It’s no secret that most US adults have poor cardiovascular health. Yet, what astonished researchers the most was that US kids aren’t faring any better!
According to the latest data from the American Heart Association (AHA), fewer than 30% of children (ages 2–19) got passing grades for their cardiovascular health. Worse yet, the scores got lower with age.
Out of the 9,900 kids tested, 33% of 6- to 11-year-olds scored well on the test, as did 56% of youngsters between the ages of 2 and 5, yet merely 14% of teenagers (12–19) showed satisfactory results.
Moreover, out of the surveyed 23,400 people (across all ages), more than two-thirds scored low on AHA’s new cardiovascular-health assessment tool — Life’s Essential 8.
This system evaluates heart health by accounting for risk factors in eight categories, including diet, physical activity, body mass index (BMI), and body fat percentage.
Participants were also rated for their sleep time, nicotine exposure, and blood parameters, including sugar, cholesterol levels, and blood pressure.
Researchers compared all the mentioned criteria with five-year data (2013–2018) obtained from the National Health and Nutrition Survey. And like adults, the weakest link regarding children’s heart care was — you guessed it — poor diet.
But that’s just the tip of the iceberg!
Statistics show that 1 in 3 American children is physically inactive while pediatricians recommend at least one hour of physical activity per day.

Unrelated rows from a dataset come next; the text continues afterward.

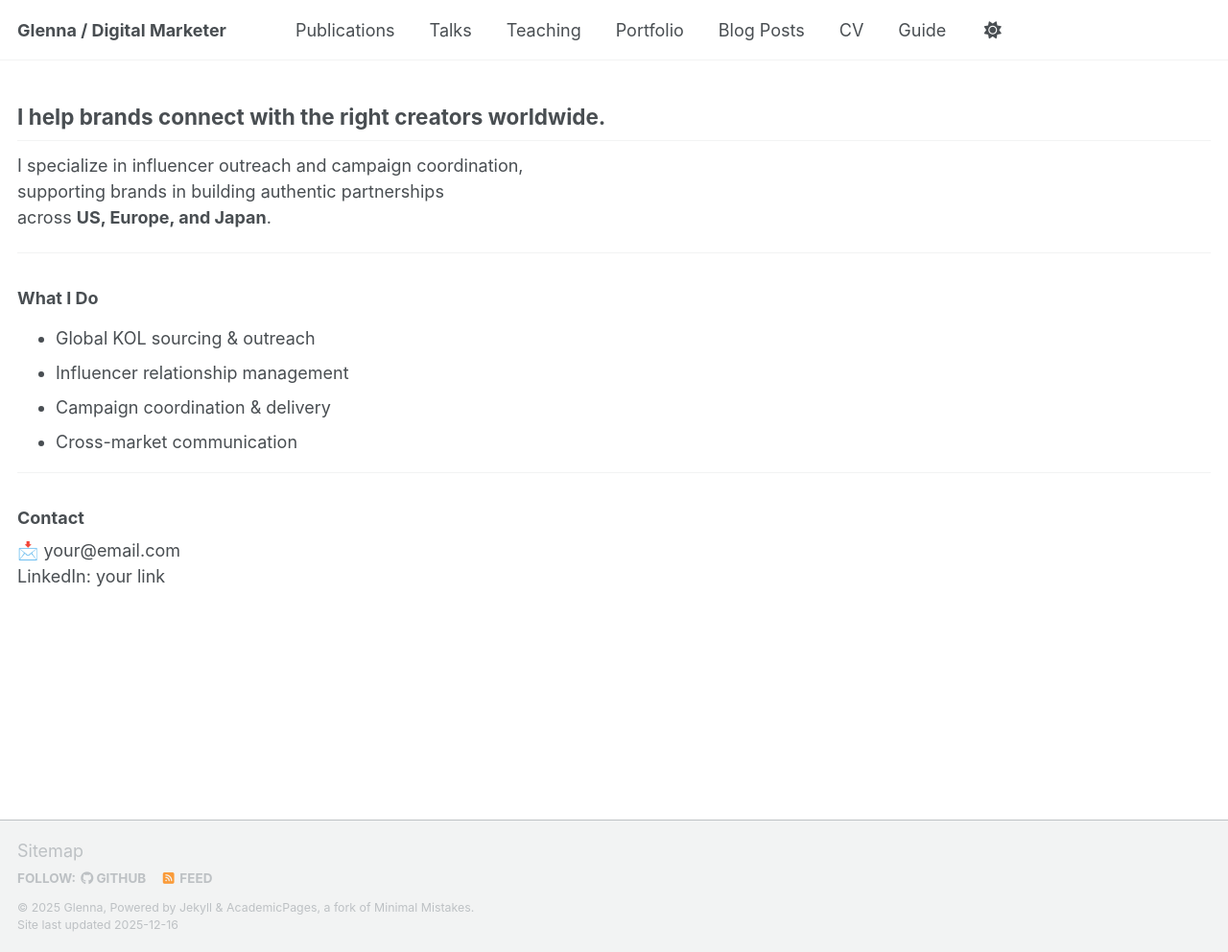
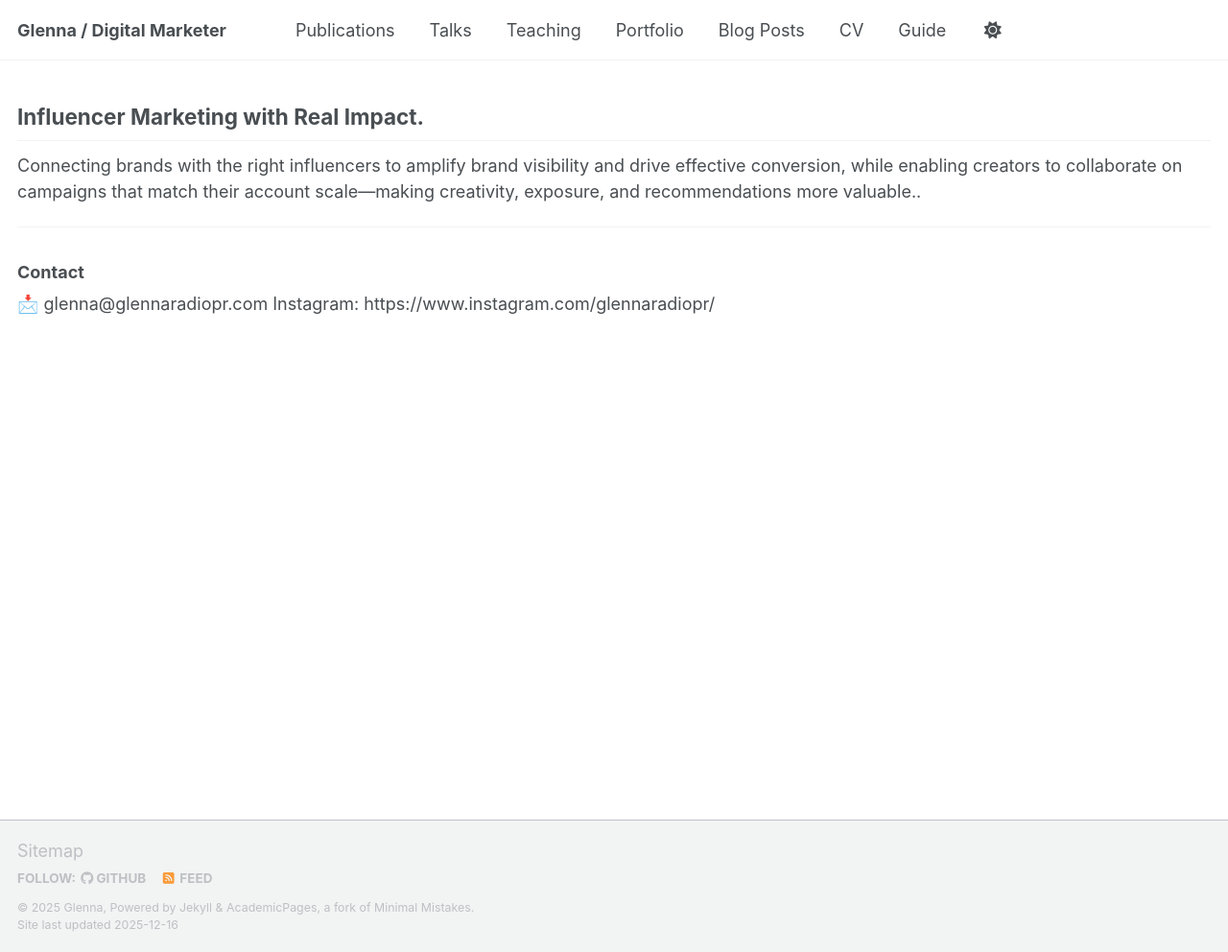
Before and after one commit to ranjincui847/glennaradiopr, a Jekyll site: the page built from index.md, in a window 1280 px wide and 992 px high. Shown: the whole window at 96% size. Built offline with Jekyll 4.4.1, drawn with Linux system fonts in a browser that asks for light colours; a script that is not in the unit is left out.

Commit message:
Update index.md

```diff
--- a/index.md
+++ b/index.md
@@ -5,22 +5,12 @@ excerpt: "Global Influencer Marketing & KOL Partnerships"
 permalink: /
 ---
 
-## I help brands connect with the right creators worldwide.
+## Influencer Marketing with Real Impact.
 
-I specialize in influencer outreach and campaign coordination,
-supporting brands in building authentic partnerships
-across **US, Europe, and Japan**.
-
----
-
-### What I Do
-- Global KOL sourcing & outreach
-- Influencer relationship management
-- Campaign coordination & delivery
-- Cross-market communication
+Connecting brands with the right influencers to amplify brand visibility and drive effective conversion, while enabling creators to collaborate on campaigns that match their account scale—making creativity, exposure, and recommendations more valuable..
 
 ---
 
 ### Contact
-📩 your@email.com
-LinkedIn: your link
+📩 glenna@glennaradiopr.com
+Instagram: https://www.instagram.com/glennaradiopr/
```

Cardiovascular issues are the leading cause of health complications (and fatalities) both in America and worldwide. Still, most people don’t realize that it all starts much sooner than we think — namely, in childhood.